Over at http://3dspeedmachine.com/?page=3&scene=39 my Mac Mini 2.0 Ghz doesn’t their scene in 9:14 (last on the list) & my W5580 (obviously a touch faster than the X5570 in a Mac, but similar), does the scene in 1:03

LW is all about CPUs, most of the other programs having a fast HD is just as important. Put a new Black Scorpio 7200 or similar in the laptop, or even a new SSD, but the capacity on the SSDs is a bit on the small side.

This may keep you going until the next round of CPUs

Lightwolf
12-01-2009, 05:18 AM
That situation won't change until Apple start using the new i7/i5 laptop parts that are coming out early next year...
They're out already, and have been for a few weeks. Still tricky to get though.

Cheers,
Mike

dsol
12-01-2009, 05:33 AM
Are the quad-core laptop parts out yet? I think I read somewhere that the initial laptop chips are dual-core versions of the Nehelem architecture.

Aha... looking at wikipedia, there's going to be a ton of new 32nm parts in different configurations http://en.wikipedia.org/wiki/Intel_Nehalem_(microarchitecture)

But seriously, unless you lead a life on the road, for any heavy graphics work a desktop (dual processor) is the only way to go. Laptops are painfully slow in comparison. Looking forward to getting a dual hexacore next year with many GBs of ram :)

dsol
12-01-2009, 05:40 AM
It looks like there aren't any quad-core laptop parts planned apart from Clarksfield which is a specialist part. Most of their mobile CPUs will remain dual-core, but add integrated graphics. I hope it's an integrated GPU based on larrabee - and not their deeply sucky existing graphics chipsets. That could be pretty awesome for GPGPU acceleration.

Clarksfield has a fairly high TDP, so it might only go into the 17" Macbook pro (to accommodate the necessary cooling)

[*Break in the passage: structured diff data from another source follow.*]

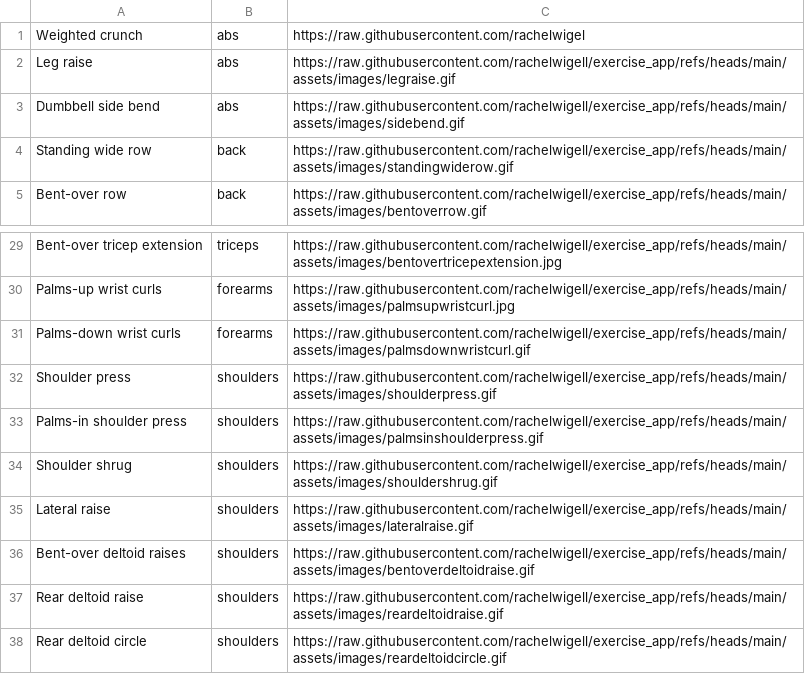
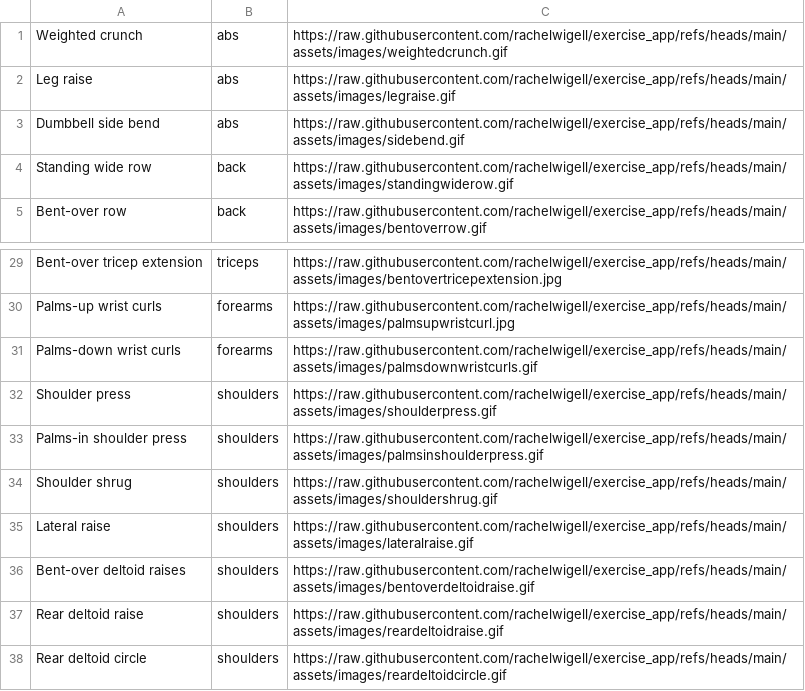
Before and after one commit to rachelwigell/exercise_app, a CSV file: assets/exercises.csv, drawn as a sheet; only a part is shown, gaps mark what is left out.

Commit message:
more typo fixes

```diff
--- a/assets/exercises.csv
+++ b/assets/exercises.csv
@@ -1,2 +1,2 @@
-Weighted crunch,abs,https://raw.githubusercontent.com/rachelwigel,,
+Weighted crunch,abs,https://raw.githubusercontent.com/rachelwigell/exercise_app/refs/heads/main/assets/images/weightedcrunch.gif,,
 Leg raise,abs,https://raw.githubusercontent.com/rachelwigell/exercise_app/refs/heads/main/assets/images/legraise.gif,,
@@ -30,3 +30,3 @@ Bent-over tricep extension,triceps,https://raw.githubusercontent.com/rachelwigel
 Palms-up wrist curls,forearms,https://raw.githubusercontent.com/rachelwigell/exercise_app/refs/heads/main/assets/images/palmsupwristcurl.jpg,,
-Palms-down wrist curls,forearms,https://raw.githubusercontent.com/rachelwigell/exercise_app/refs/heads/main/assets/images/palmsdownwristcurl.gif,,
+Palms-down wrist curls,forearms,https://raw.githubusercontent.com/rachelwigell/exercise_app/refs/heads/main/assets/images/palmsdownwristcurls.gif,,
 Shoulder press,shoulders,https://raw.githubusercontent.com/rachelwigell/exercise_app/refs/heads/main/assets/images/shoulderpress.gif,,
```
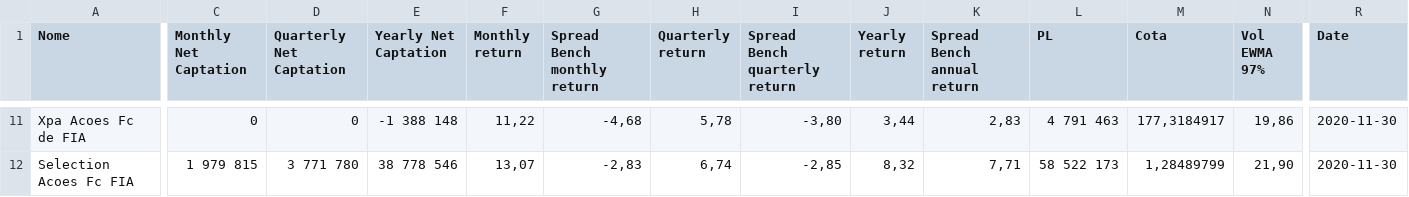
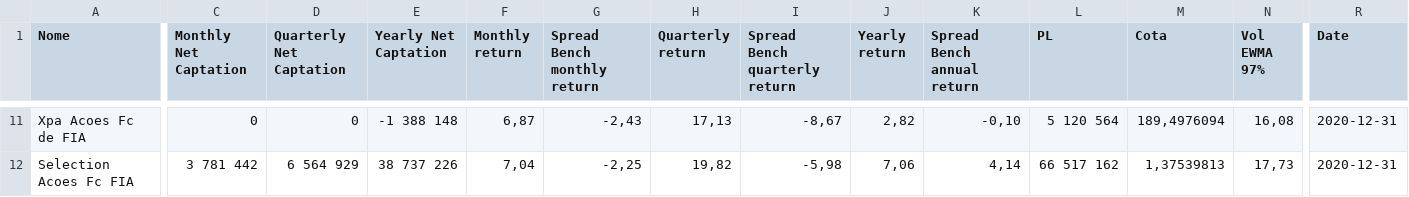
Before and after one commit to NicoEym/rails-fundos, a CSV file: db/csv_repos/Indosuez data Ibov Funds.csv, drawn as a sheet; only a part is shown, gaps mark what is left out; the diff covers the shown part only; the diff names each change by its address in the sheet, - before the commit and + after, or states it on an @@ line.

```diff
--- a/db/csv_repos/Indosuez data Ibov Funds.csv
+++ b/db/csv_repos/Indosuez data Ibov Funds.csv
-F11 (Monthly return): 11,22
+F11 (Monthly return): 6,87
-G11 (Spread Bench monthly return): -4,68
+G11 (Spread Bench monthly return): -2,43
-H11 (Quarterly return): 5,78
+H11 (Quarterly return): 17,13
-I11 (Spread Bench quarterly return): -3,80
+I11 (Spread Bench quarterly return): -8,67
-J11 (Yearly return): 3,44
+J11 (Yearly return): 2,82
-K11 (Spread Bench annual return): 2,83
+K11 (Spread Bench annual return): -0,10
-L11 (PL): 4 791 463
+L11 (PL): 5 120 564
-M11 (Cota): 177,3184917
+M11 (Cota): 189,4976094
-N11 (Vol EWMA 97%): 19,86
+N11 (Vol EWMA 97%): 16,08
-R11:R12 (Date): 2020-11-30
+R11:R12 (Date): 2020-12-31
-C12 (Monthly Net Captation): 1 979 815
+C12 (Monthly Net Captation): 3 781 442
-D12 (Quarterly Net Captation): 3 771 780
+D12 (Quarterly Net Captation): 6 564 929
-E12 (Yearly Net Captation): 38 778 546
+E12 (Yearly Net Captation): 38 737 226
-F12 (Monthly return): 13,07
+F12 (Monthly return): 7,04
-G12 (Spread Bench monthly return): -2,83
+G12 (Spread Bench monthly return): -2,25
-H12 (Quarterly return): 6,74
+H12 (Quarterly return): 19,82
-I12 (Spread Bench quarterly return): -2,85
+I12 (Spread Bench quarterly return): -5,98
-J12 (Yearly return): 8,32
+J12 (Yearly return): 7,06
-K12 (Spread Bench annual return): 7,71
+K12 (Spread Bench annual return): 4,14
-L12 (PL): 58 522 173
+L12 (PL): 66 517 162
-M12 (Cota): 1,28489799
+M12 (Cota): 1,37539813
-N12 (Vol EWMA 97%): 21,90
+N12 (Vol EWMA 97%): 17,73
```
Also changed, not shown: 1 added row, 1 removed row and 104 edited cells elsewhere in this file, db/csv_repos/Indosuez data Bench.csv, db/csv_repos/Indosuez data CDI Funds.csv, 1 other file.
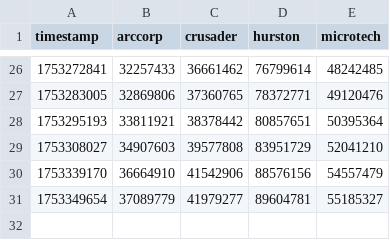
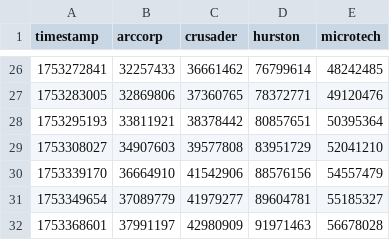
Before and after one commit to MrKraken/sc-resourcedrive, a CSV file: data.csv, drawn as a sheet; only a part is shown, gaps mark what is left out.

Commit message:
Update data.csv - 2025-07-24 15:50:02

```diff
--- a/data.csv
+++ b/data.csv
@@ -31 +31,2 @@ timestamp,arccorp,crusader,hurston,microtech
 1753349654,37089779,41979277,89604781,55185327
+1753368601,37991197,42980909,91971463,56678028
```
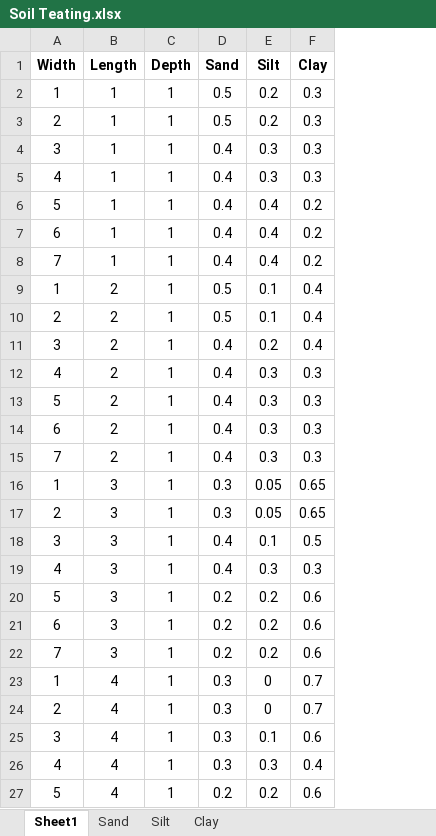
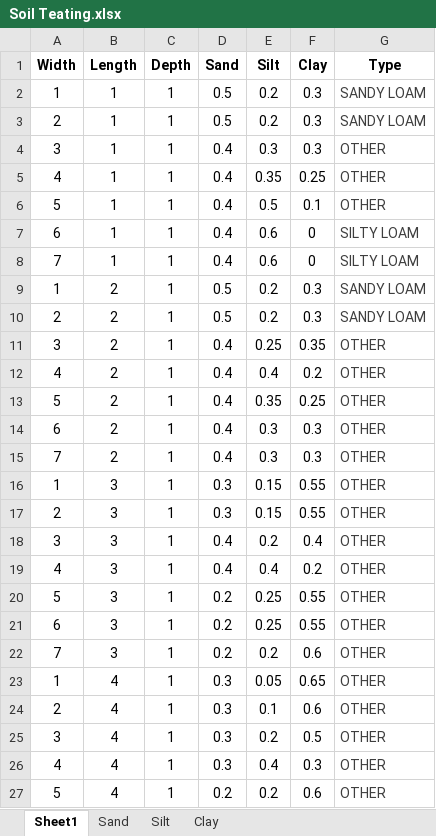
Before and after one commit to dan909/Soil_Graph, an Excel workbook: Soil Teating.xlsx, sheet Sheet1, drawn as a sheet; only a part is shown; values as stored, in another font and other column widths than the file's, no borders; the diff covers the shown part only; the diff names each change by its address in the sheet, - before the commit and + after, or states it on an @@ line.

```diff
--- a/Soil Teating.xlsx (sheet Sheet1)
+++ b/Soil Teating.xlsx (sheet Sheet1)
+column G (Type), rows 2-27: SANDY LOAM | SANDY LOAM | OTHER | OTHER | OTHER | SILTY LOAM | SILTY LOAM | SANDY LOAM | SANDY LOAM | OTHER | OTHER | OTHER | OTHER | OTHER | OTHER | OTHER | OTHER | OTHER | OTHER | OTHER | OTHER | OTHER | OTHER | OTHER | OTHER | OTHER
-E5 (Silt): 0.3
+E5 (Silt): 0.35
-F5 (Clay): 0.3
+F5 (Clay): 0.25
-E6 (Silt): 0.4
+E6 (Silt): 0.5
-F6 (Clay): 0.2
+F6 (Clay): 0.1
-E7:E8 (Silt): 0.4
+E7:E8 (Silt): 0.6
-F7:F8 (Clay): 0.2
+F7:F8 (Clay): 0
-E9:E10 (Silt): 0.1
+E9:E10 (Silt): 0.2
-F9:F10 (Clay): 0.4
+F9:F10 (Clay): 0.3
-E11 (Silt): 0.2
+E11 (Silt): 0.25
-F11 (Clay): 0.4
+F11 (Clay): 0.35
-E12 (Silt): 0.3
+E12 (Silt): 0.4
-F12 (Clay): 0.3
+F12 (Clay): 0.2
-E13 (Silt): 0.3
+E13 (Silt): 0.35
-F13 (Clay): 0.3
+F13 (Clay): 0.25
-E16:E17 (Silt): 0.05
+E16:E17 (Silt): 0.15
-F16:F17 (Clay): 0.65
+F16:F17 (Clay): 0.55
-E18 (Silt): 0.1
+E18 (Silt): 0.2
-F18 (Clay): 0.5
+F18 (Clay): 0.4
-E19 (Silt): 0.3
+E19 (Silt): 0.4
-F19 (Clay): 0.3
+F19 (Clay): 0.2
-E20:E21 (Silt): 0.2
+E20:E21 (Silt): 0.25
-F20:F21 (Clay): 0.6
+F20:F21 (Clay): 0.55
-E23 (Silt): 0
+E23 (Silt): 0.05
-F23 (Clay): 0.7
+F23 (Clay): 0.65
-E24 (Silt): 0
+E24 (Silt): 0.1
-F24 (Clay): 0.7
+F24 (Clay): 0.6
-E25 (Silt): 0.1
+E25 (Silt): 0.2
-F25 (Clay): 0.6
+F25 (Clay): 0.5
-E26 (Silt): 0.3
+E26 (Silt): 0.4
-F26 (Clay): 0.4
+F26 (Clay): 0.3
```
Also changed, not shown: 78 edited cells elsewhere in this sheet, sheet Clay, sheet Sand, sheet Silt, 2 other files.
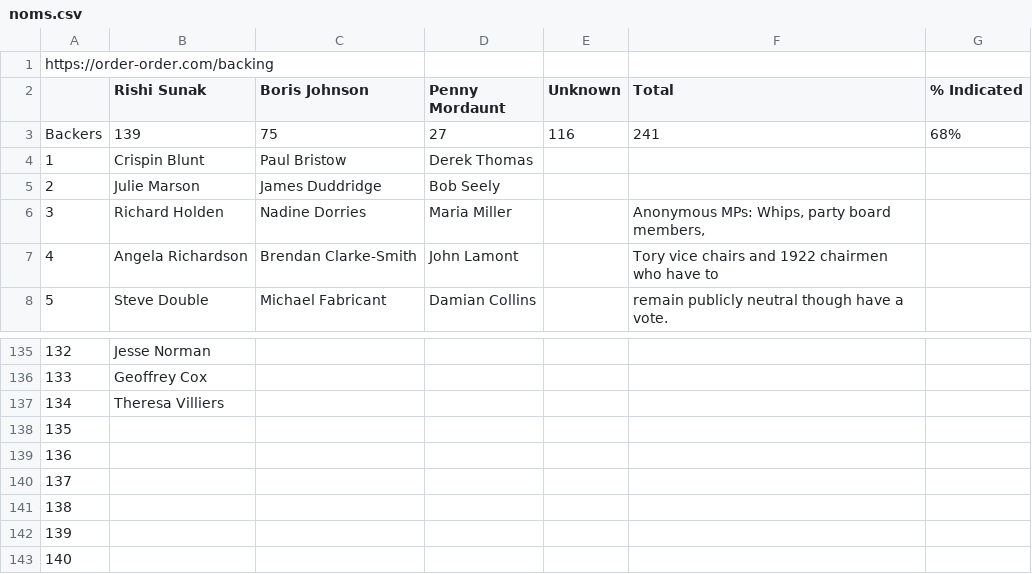
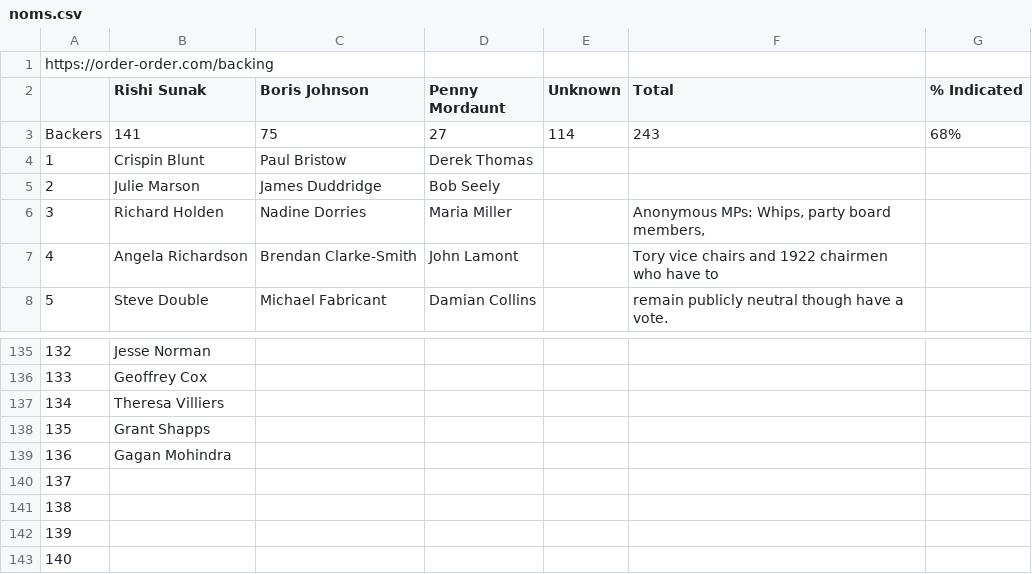
Before and after one commit to tomviner/scrape-tory-nominations, a CSV file: noms.csv, drawn as a sheet; only a part is shown, gaps mark what is left out; the diff names each change by its address in the sheet, - before the commit and + after, or states it on an @@ line.

```diff
--- a/noms.csv
+++ b/noms.csv
-B3 (Rishi Sunak): 139
+B3 (Rishi Sunak): 141
-E3 (Unknown): 116
+E3 (Unknown): 114
-F3 (Total): 241
+F3 (Total): 243
-B138 (Rishi Sunak): (empty)
+B138 (Rishi Sunak): Grant Shapps
-B139 (Rishi Sunak): (empty)
+B139 (Rishi Sunak): Gagan Mohindra
```
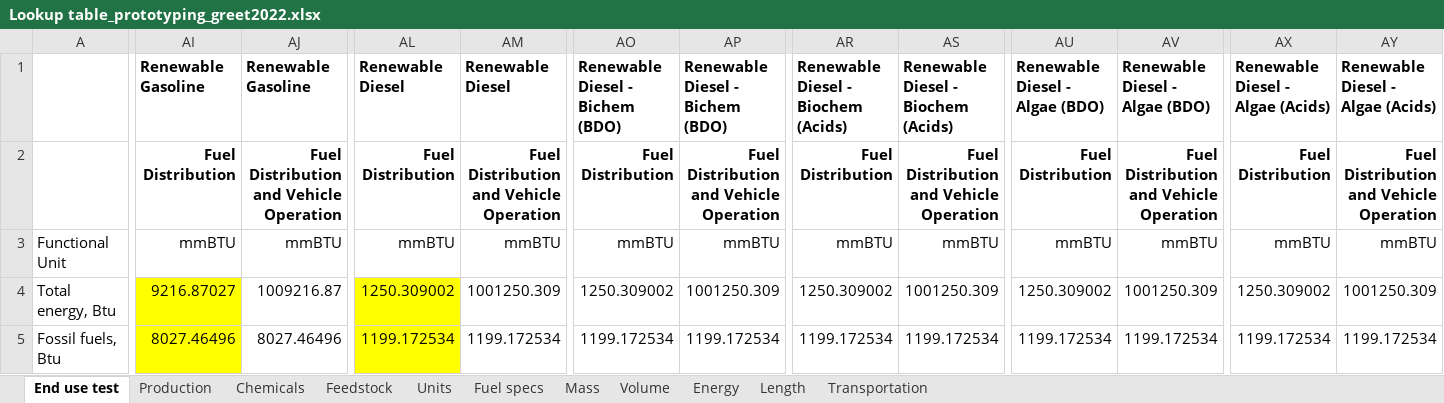
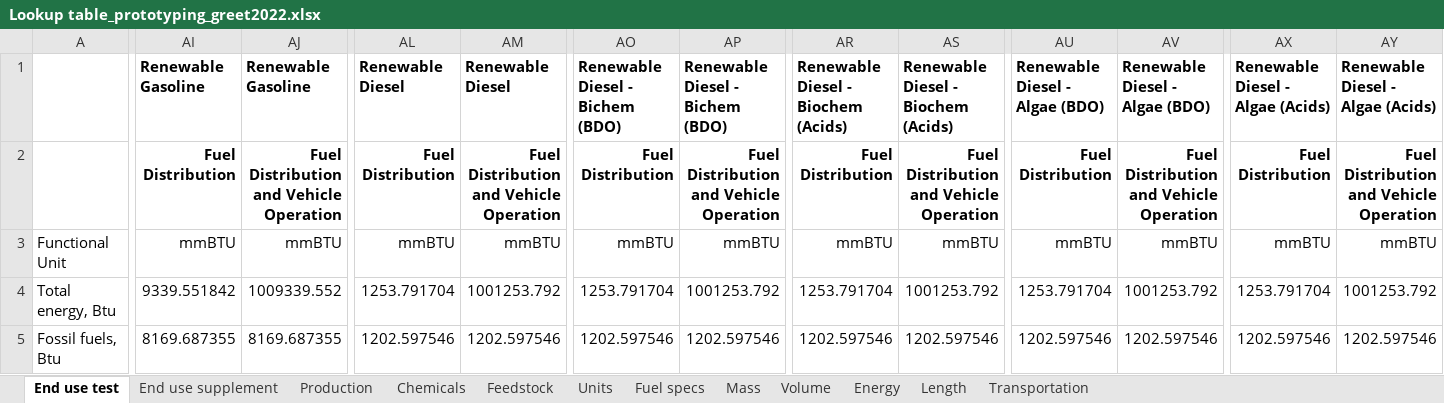
Before and after one commit to olw0905/Interactive-SCSA_Dash, an Excel workbook: Lookup table_prototyping_greet2022.xlsx, sheet End use test, drawn as a sheet; only a part is shown, gaps mark what is left out; values as stored, in another font and other column widths than the file's, no borders; the diff covers the shown part only; the diff names each change by its address in the sheet, - before the commit and + after, or states it on an @@ line.

Commit message:
Fixed errors in the lookup_table file for GREET2022

```diff
--- a/Lookup table_prototyping_greet2022.xlsx (sheet End use test)
+++ b/Lookup table_prototyping_greet2022.xlsx (sheet End use test)
+sheet tab: End use supplement
-AI4: 9216.87027
+AI4: 9339.551842
-AI4:AI5 fill: #FFFF00
+AI4:AI5 fill: none
-AJ4: 1009216.87
+AJ4: 1009339.552
-AL4: 1250.309002
+AL4: 1253.791704
-AL4:AL5 fill: #FFFF00
+AL4:AL5 fill: none
-AM4: 1001250.309
+AM4: 1001253.792
-AO4: 1250.309002
+AO4: 1253.791704
-AP4: 1001250.309
+AP4: 1001253.792
-AR4: 1250.309002
+AR4: 1253.791704
-AS4: 1001250.309
+AS4: 1001253.792
-AU4: 1250.309002
+AU4: 1253.791704
-AV4: 1001250.309
+AV4: 1001253.792
-AX4: 1250.309002
+AX4: 1253.791704
-AY4: 1001250.309
+AY4: 1001253.792
-AI5: 8027.46496
+AI5: 8169.687355
-AJ5: 8027.46496
+AJ5: 8169.687355
-AL5: 1199.172534
+AL5: 1202.597546
-AM5: 1199.172534
+AM5: 1202.597546
-AO5: 1199.172534
+AO5: 1202.597546
-AP5: 1199.172534
+AP5: 1202.597546
-AR5: 1199.172534
+AR5: 1202.597546
-AS5: 1199.172534
+AS5: 1202.597546
-AU5: 1199.172534
+AU5: 1202.597546
-AV5: 1199.172534
+AV5: 1202.597546
-AX5: 1199.172534
+AX5: 1202.597546
-AY5: 1199.172534
+AY5: 1202.597546
```
Also changed, not shown: 180 edited cells and cell formats elsewhere in this sheet, sheet Fuel specs, 1 other file.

Lightwolf
12-01-2009, 05:50 AM
Are the quad-core laptop parts out yet? I think I read somewhere that the initial laptop chips are dual-core versions of the Nehelem architecture.
Yes (as an example): http://www1.euro.dell.com/content/topics/topic.aspx/emea/corporate/pressoffice/2009/uk/en/2009_09_23_brk_001?c=uk&l=en&s=gen

The others would be the i3, and those are expected early next year (with integrated graphics).


But seriously, unless you lead a life on the road, for any heavy graphics work a desktop (dual processor) is the only way to go. Laptops are painfully slow in comparison.
Plus the ergonomics suck, price performance, etc...

Cheers,
Mike

dsol
12-01-2009, 05:55 AM
Plus the ergonomics suck, price performance, etc...


Yeah. I find it damn hard to work with anything smaller than a 30" monitor these days. And laptop keyboards are too small for my fat fingers :)

Lightwolf
12-01-2009, 05:59 AM
Yeah. I find it damn hard to work with anything smaller than a 30" monitor these days. And laptop keyboards are too small for my fat fingers :)
Still no 30" :( But one 23", two 20", one 21"... And you're right about the keyboard. Then again, even the current Apple keyboard (while being the best for years) is still too flimsy for me.

Cheers,
Mike

dsol
12-01-2009, 06:04 AM
And the performance difference is marked. Going from an 8-core macpro to an dual core macbook really sucks. And the lack of RAM capacity is going to really bite as we move into 64 bit territory on all major apps and mainstream OS's